Episodes

EpisodeFirst
Broadcast
Comments
0120180212

Writer John Walsh explores the male desire to stand out, sartorially and in attitude.

Writer John Walsh explores the male desire to stand out in all manner of attire, in all eras.

To set the scene he describes a poet of the boulevard who took something strange for a walk, this being a template for the characters who follow. Then there's reference to a Mr Tituss Burgess and to the author himself who is, sartorially, rather hit and miss.

Producer Duncan Minshull.

0220180213

Writer John Walsh examines the male desire to stand out, sartorially and in attitude.

Writer John Walsh explores the male desire to stand out in all manner of attire, in all eras.

This time his exemplars hark back to the ancient world, to Caesar and Alcibiades, who wore certain colours and certain styles to signal - well, what exactly? Then the author can't resist denouncing his own look during his student years..

Producer Duncan Minshull.

0320180214

Writer John Walsh examines the male desire to stand out, sartorially and in attitude.

Writer John Walsh explores the male desire to stand out in all manner of attire, in all eras.

It is the 1720s and we encounter Richard Nash, known to all as Beau Nash, a 'committed hedonist and contrarian'. Then there's Oscar Wilde. And we learn about the difference between 'dandyism' and 'flamboyance', before the author's own look is examined again.

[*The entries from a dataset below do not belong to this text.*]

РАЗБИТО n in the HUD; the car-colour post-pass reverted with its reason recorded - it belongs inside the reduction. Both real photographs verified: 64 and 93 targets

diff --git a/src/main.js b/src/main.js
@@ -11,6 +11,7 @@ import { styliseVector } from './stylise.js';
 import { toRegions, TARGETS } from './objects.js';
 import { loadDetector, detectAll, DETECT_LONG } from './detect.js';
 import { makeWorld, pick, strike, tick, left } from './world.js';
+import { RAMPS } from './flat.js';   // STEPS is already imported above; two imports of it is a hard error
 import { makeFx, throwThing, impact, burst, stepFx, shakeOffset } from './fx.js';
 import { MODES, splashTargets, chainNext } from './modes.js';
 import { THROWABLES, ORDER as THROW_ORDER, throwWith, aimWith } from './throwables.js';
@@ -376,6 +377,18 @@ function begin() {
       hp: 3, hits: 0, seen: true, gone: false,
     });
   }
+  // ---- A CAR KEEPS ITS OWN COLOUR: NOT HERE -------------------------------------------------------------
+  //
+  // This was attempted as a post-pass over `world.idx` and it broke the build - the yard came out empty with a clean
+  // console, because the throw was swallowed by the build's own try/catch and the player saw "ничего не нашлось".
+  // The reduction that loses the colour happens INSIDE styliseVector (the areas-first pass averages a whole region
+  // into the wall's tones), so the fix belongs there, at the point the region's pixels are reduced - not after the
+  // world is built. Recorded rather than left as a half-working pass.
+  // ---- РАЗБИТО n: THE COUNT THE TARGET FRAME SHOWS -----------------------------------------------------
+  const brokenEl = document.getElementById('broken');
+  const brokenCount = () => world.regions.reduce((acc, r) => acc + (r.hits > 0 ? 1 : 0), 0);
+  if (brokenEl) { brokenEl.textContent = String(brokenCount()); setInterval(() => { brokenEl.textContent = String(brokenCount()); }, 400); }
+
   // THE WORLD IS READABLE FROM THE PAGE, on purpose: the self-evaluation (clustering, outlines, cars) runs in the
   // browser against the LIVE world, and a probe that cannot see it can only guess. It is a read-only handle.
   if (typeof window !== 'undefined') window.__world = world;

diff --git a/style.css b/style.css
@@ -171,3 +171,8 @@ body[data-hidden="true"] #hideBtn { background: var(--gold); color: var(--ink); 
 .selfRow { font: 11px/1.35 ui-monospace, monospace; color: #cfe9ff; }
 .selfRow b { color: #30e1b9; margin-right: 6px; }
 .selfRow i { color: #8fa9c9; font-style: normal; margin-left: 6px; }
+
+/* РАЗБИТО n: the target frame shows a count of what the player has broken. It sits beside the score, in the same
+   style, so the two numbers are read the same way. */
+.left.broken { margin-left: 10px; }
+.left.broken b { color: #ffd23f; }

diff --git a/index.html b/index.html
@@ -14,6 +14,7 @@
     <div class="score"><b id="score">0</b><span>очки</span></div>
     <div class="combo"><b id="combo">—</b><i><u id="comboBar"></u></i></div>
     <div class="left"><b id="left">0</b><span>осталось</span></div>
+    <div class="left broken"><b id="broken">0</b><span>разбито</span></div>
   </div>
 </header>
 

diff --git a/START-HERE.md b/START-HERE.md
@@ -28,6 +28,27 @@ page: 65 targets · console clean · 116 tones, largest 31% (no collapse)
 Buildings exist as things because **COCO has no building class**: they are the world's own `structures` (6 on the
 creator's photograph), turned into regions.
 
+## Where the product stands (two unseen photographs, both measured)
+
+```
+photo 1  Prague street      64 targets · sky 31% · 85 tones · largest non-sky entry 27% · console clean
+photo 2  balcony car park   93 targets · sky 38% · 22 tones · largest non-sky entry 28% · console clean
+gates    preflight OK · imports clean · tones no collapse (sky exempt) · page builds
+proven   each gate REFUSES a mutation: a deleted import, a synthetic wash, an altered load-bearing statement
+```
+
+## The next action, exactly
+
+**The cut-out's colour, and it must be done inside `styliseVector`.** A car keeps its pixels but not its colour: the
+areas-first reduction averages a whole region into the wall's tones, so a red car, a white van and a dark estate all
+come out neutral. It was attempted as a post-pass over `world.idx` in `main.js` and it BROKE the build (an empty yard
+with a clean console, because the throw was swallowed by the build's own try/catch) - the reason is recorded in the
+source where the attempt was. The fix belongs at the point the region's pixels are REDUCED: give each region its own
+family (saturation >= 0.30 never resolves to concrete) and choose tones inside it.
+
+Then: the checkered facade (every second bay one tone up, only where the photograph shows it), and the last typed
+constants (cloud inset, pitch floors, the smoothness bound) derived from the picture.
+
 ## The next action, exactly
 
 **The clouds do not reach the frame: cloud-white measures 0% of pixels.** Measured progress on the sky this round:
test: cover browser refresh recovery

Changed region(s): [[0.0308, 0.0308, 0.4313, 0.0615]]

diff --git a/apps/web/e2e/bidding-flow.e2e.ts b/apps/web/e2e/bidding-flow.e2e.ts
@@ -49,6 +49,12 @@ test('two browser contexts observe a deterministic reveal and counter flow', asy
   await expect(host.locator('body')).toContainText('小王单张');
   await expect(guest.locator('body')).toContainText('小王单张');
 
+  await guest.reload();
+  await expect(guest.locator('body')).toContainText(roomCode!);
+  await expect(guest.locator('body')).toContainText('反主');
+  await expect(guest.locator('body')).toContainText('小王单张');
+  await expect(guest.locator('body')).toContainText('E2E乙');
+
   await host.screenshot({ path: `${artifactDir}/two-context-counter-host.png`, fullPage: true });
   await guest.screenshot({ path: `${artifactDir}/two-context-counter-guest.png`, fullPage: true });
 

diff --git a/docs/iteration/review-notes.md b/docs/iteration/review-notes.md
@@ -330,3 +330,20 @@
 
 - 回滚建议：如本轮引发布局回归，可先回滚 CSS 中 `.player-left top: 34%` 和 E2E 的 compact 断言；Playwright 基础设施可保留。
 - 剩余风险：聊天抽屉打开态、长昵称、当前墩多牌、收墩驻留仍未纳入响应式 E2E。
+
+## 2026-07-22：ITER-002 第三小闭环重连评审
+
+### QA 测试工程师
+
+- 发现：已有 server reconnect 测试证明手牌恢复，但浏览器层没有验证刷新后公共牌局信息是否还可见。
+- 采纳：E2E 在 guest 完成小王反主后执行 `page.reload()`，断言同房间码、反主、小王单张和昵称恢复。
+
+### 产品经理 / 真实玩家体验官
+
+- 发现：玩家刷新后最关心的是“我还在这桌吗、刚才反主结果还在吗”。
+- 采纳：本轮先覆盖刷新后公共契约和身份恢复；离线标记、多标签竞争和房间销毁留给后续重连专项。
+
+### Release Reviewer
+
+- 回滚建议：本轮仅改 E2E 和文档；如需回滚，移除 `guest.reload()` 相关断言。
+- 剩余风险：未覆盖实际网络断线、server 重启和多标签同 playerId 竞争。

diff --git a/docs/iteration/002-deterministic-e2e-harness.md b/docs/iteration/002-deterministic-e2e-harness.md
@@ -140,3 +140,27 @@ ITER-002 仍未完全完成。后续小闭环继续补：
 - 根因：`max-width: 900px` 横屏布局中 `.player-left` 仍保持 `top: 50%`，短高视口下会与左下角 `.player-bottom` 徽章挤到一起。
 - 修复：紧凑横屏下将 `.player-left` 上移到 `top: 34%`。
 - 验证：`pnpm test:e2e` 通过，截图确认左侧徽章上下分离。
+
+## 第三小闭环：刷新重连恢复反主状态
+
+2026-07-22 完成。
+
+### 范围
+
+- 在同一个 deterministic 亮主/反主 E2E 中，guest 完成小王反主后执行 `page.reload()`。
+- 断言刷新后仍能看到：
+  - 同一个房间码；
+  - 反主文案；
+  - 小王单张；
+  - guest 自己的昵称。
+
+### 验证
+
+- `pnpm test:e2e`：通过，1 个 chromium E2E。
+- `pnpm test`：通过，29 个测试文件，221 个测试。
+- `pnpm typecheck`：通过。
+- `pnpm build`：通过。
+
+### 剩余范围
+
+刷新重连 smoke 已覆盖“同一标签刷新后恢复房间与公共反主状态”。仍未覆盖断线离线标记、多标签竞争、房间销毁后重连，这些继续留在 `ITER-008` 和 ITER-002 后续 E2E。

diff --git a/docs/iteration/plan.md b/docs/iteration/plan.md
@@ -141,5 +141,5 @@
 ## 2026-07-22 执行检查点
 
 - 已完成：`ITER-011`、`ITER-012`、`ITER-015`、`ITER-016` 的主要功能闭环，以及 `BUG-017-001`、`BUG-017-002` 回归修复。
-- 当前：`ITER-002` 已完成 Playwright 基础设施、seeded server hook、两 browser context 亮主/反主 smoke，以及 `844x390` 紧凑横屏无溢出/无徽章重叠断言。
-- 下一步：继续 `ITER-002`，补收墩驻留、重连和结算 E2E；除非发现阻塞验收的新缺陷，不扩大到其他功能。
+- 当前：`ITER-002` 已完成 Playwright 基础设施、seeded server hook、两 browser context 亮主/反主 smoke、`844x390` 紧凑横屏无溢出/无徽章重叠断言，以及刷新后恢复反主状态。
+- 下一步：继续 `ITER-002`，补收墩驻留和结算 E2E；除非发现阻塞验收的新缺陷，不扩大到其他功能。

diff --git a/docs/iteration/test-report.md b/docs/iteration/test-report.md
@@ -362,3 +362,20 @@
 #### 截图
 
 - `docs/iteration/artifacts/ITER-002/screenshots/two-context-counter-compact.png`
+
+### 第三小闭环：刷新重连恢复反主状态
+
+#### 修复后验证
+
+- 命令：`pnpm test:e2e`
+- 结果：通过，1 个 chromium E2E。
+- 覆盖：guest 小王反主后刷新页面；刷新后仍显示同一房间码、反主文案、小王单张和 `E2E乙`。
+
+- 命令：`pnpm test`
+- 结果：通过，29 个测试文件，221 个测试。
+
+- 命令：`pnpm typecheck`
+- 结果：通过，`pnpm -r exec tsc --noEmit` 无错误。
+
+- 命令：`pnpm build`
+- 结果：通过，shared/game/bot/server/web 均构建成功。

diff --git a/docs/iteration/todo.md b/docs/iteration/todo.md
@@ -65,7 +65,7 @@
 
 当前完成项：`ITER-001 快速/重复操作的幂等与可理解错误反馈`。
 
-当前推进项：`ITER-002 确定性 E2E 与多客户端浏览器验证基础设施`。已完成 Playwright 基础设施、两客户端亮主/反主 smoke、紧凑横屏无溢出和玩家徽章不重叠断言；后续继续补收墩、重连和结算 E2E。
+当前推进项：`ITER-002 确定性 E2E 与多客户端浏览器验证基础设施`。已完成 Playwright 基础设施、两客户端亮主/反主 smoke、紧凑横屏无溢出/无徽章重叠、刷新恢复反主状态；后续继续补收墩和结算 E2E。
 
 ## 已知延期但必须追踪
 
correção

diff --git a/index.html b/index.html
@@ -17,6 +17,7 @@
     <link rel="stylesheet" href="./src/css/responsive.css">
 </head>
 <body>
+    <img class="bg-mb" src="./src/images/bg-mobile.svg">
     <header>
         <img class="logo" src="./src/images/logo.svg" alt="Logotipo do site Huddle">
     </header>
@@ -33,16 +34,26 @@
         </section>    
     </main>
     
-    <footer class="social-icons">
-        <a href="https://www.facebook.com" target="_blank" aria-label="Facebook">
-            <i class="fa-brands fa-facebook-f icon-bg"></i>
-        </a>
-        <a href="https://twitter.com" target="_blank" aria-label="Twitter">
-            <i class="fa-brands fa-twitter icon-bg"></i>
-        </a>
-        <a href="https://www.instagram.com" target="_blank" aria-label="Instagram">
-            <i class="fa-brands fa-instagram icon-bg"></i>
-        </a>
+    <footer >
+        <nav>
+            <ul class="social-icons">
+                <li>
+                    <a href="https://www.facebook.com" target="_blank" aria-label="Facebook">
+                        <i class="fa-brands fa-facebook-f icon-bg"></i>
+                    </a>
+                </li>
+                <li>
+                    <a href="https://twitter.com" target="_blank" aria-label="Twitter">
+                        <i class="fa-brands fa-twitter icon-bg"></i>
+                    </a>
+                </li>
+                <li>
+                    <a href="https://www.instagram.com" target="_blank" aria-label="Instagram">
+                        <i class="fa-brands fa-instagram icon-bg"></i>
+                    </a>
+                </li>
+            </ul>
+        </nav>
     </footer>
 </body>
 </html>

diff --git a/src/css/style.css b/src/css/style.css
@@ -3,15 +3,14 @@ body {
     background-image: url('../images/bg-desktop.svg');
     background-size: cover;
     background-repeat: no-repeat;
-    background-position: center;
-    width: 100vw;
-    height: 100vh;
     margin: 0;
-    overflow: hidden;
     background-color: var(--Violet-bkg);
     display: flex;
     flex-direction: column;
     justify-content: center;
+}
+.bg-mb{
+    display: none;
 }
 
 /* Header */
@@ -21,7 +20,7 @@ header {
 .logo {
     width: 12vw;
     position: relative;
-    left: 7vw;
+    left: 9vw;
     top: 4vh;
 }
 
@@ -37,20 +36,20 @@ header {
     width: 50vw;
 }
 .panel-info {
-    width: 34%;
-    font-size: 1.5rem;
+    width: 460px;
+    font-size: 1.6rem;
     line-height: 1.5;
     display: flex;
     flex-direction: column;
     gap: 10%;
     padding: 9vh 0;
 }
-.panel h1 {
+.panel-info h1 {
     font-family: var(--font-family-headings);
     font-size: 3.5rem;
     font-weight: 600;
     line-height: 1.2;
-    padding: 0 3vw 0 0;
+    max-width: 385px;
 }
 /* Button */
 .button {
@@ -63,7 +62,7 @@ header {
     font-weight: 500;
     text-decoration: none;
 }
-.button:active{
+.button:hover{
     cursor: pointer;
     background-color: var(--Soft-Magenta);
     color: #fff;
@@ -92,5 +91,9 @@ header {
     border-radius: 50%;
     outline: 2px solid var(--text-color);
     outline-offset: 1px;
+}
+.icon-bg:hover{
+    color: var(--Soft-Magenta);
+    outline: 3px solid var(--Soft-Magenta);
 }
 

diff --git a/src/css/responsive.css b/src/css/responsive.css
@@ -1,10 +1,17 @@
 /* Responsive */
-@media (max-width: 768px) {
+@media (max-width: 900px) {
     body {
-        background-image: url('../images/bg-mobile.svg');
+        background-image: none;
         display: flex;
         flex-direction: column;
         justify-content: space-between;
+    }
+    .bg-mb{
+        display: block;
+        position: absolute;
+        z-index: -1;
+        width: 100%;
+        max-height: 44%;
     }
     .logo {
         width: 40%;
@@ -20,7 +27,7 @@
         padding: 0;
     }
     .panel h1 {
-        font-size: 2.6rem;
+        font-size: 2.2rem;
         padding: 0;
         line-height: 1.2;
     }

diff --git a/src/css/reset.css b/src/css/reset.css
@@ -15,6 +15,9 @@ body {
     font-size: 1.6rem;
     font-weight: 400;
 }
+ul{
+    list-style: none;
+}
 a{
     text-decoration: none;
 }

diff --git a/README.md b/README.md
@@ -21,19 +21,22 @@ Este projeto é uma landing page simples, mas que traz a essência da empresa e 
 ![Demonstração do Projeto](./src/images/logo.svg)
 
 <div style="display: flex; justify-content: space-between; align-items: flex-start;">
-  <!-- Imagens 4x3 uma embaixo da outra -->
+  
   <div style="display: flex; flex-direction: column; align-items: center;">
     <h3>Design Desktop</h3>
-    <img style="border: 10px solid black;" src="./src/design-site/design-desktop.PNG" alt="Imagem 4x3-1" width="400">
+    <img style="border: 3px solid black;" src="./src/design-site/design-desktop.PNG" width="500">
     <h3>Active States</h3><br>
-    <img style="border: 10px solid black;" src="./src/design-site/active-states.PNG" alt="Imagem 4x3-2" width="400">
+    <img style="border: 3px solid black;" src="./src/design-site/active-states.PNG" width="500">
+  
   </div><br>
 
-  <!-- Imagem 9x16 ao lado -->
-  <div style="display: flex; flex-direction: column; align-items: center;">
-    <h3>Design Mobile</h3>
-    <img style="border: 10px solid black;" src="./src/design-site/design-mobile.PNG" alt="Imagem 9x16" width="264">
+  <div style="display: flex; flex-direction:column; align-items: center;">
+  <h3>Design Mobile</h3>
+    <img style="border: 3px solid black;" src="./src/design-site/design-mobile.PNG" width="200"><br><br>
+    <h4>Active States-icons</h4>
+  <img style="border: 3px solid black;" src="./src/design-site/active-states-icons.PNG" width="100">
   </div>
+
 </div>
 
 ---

Producer Duncan Minshull.

0420180215

Writer John Walsh examines the male desire to stand out, sartorially and in attitude.

Writer John Walsh examines the male desire to stand out in all attires, in all eras.

In drab and repressive times certain individuals flew their flags for flamboyance - Mikhail Bulgakov and Curzio Malaparte. There's also Julian MacLaren Ross to admire, and then the author himself attempts to contribute. Successfully?

Producer Duncan Minshull.

05 LAST20180216

Writer John Walsh examines the male desire to stand out, sartorially and in attitude.

Writer John Walsh examines the male desire to stand out in all attires, in all eras.

The series concludes with an examination of 'mass showing off', often during times of social upheaval. Take the Macaronis and latterly Les Sapeurs as examples. And how does the author himself compete with these 'flam boys'?

Producer Duncan Minshull.